◆ **What to produce**
Look through the data below for the string "README", and copy every line where it turns up.

◆ **Data shown**
※
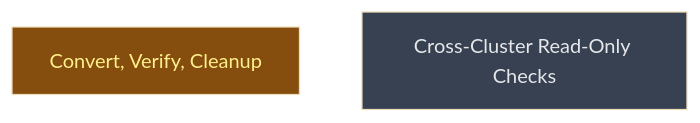
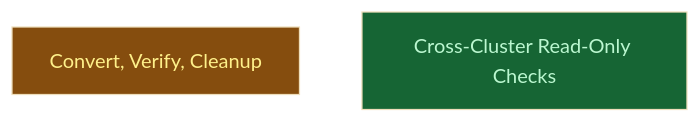
Before and after one commit to LittleCoinCoin/usd-bio: the diagram in __roadmap__/p53-mdm2-v2/p1b_container_runtime/sif_delivery/README.md, drawn with Mermaid (base theme). The commit also changed other lines of this file and 1 other file, not shown here.

````diff
--- a/__roadmap__/p53-mdm2-v2/p1b_container_runtime/sif_delivery/README.md
+++ b/__roadmap__/p53-mdm2-v2/p1b_container_runtime/sif_delivery/README.md
@@ -28,10 +28,10 @@
 ```mermaid
 graph TD
     convert_verify_cleanup[Convert, Verify, Cleanup]:::inprogress
-    crosscluster_readonly[Cross-Cluster Read-Only Checks]:::planned
+    crosscluster_readonly[Cross-Cluster Read-Only Checks]:::done
     classDef done       fill:#166534,color:#bbf7d0
     classDef inprogress fill:#854d0e,color:#fef08a
     classDef planned    fill:#374151,color:#e5e7eb
     classDef amendment  fill:#1e3a5f,color:#bfdbfe
     classDef blocked    fill:#7f1d1d,color:#fecaca
 ```
````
※
◆ **Exercise response**
Before and after one commit to LittleCoinCoin/usd-bio: the diagram in __roadmap__/p53-mdm2-v2/p1b_container_runtime/sif_delivery/README.md, drawn with Mermaid (base theme). The commit also changed other lines of this file and 1 other file, not shown here.
--- a/__roadmap__/p53-mdm2-v2/p1b_container_runtime/sif_delivery/README.md
+++ b/__roadmap__/p53-mdm2-v2/p1b_container_runtime/sif_delivery/README.md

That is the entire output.